**Activity**
Copy each line below that has "used".

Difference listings
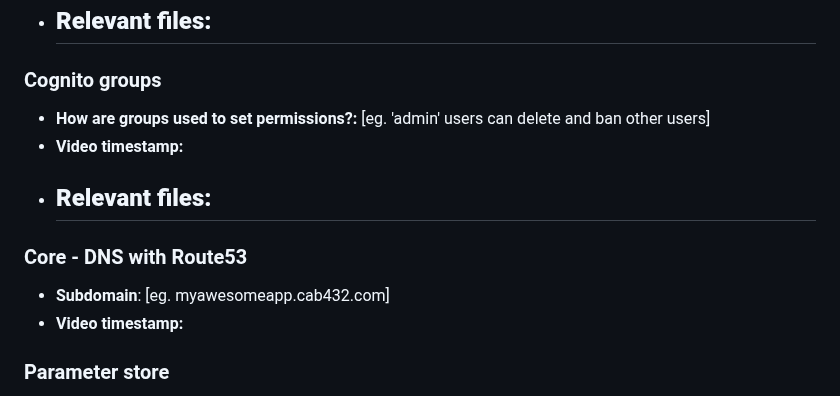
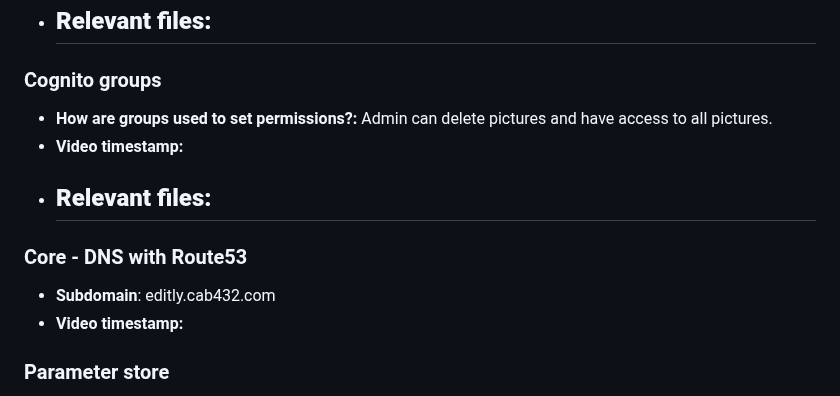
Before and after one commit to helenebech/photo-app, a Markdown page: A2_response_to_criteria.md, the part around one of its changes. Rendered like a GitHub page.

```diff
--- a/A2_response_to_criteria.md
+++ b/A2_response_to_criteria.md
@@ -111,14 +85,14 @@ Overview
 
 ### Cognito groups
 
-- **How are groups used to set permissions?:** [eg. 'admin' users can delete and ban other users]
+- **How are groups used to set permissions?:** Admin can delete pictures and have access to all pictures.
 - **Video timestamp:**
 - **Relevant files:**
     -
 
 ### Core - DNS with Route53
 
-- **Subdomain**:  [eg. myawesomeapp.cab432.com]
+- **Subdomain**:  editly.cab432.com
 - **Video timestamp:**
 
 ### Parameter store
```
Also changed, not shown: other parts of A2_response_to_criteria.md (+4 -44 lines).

**Exercise answer**
-- **How are groups used to set permissions?:** [eg. 'admin' users can delete and ban other users]
+- **How are groups used to set permissions?:** Admin can delete pictures and have access to all pictures.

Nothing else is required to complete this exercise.